Please return all lines in the listing holding the word "createElement".

(Beginning of Information provided)

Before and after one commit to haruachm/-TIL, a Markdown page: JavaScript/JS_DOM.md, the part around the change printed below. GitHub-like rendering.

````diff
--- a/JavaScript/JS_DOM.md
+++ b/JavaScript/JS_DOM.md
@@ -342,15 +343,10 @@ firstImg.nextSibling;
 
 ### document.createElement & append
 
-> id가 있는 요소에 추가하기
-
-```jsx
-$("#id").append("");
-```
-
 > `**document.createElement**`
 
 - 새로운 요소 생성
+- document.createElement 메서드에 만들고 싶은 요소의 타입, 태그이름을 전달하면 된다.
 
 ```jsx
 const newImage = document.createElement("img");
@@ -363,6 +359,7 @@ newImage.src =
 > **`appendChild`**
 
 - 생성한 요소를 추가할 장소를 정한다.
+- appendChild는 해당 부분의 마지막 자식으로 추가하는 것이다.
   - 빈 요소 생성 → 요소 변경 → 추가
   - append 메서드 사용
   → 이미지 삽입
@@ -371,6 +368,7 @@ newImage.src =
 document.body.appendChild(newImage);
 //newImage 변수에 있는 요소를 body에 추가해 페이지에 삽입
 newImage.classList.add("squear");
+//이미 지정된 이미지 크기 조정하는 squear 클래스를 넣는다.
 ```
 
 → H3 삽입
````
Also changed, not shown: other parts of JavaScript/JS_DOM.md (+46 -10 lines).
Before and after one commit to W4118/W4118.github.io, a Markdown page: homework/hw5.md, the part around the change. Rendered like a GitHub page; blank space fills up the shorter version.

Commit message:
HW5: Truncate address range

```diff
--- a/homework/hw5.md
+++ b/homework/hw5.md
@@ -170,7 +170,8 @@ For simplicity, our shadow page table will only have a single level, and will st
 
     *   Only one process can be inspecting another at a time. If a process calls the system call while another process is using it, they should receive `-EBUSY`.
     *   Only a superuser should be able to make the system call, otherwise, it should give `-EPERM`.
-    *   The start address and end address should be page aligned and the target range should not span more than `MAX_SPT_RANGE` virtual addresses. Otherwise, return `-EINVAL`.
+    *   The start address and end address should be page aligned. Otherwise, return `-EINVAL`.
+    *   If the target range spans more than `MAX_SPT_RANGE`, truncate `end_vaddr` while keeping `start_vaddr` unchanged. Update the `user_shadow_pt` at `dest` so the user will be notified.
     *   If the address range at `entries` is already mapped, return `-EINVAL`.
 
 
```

(End of Information provided)

• Exercise output:
 ### document.createElement & append
 > `**document.createElement**`
+- document.createElement 메서드에 만들고 싶은 요소의 타입, 태그이름을 전달하면 된다.
 const newImage = document.createElement("img");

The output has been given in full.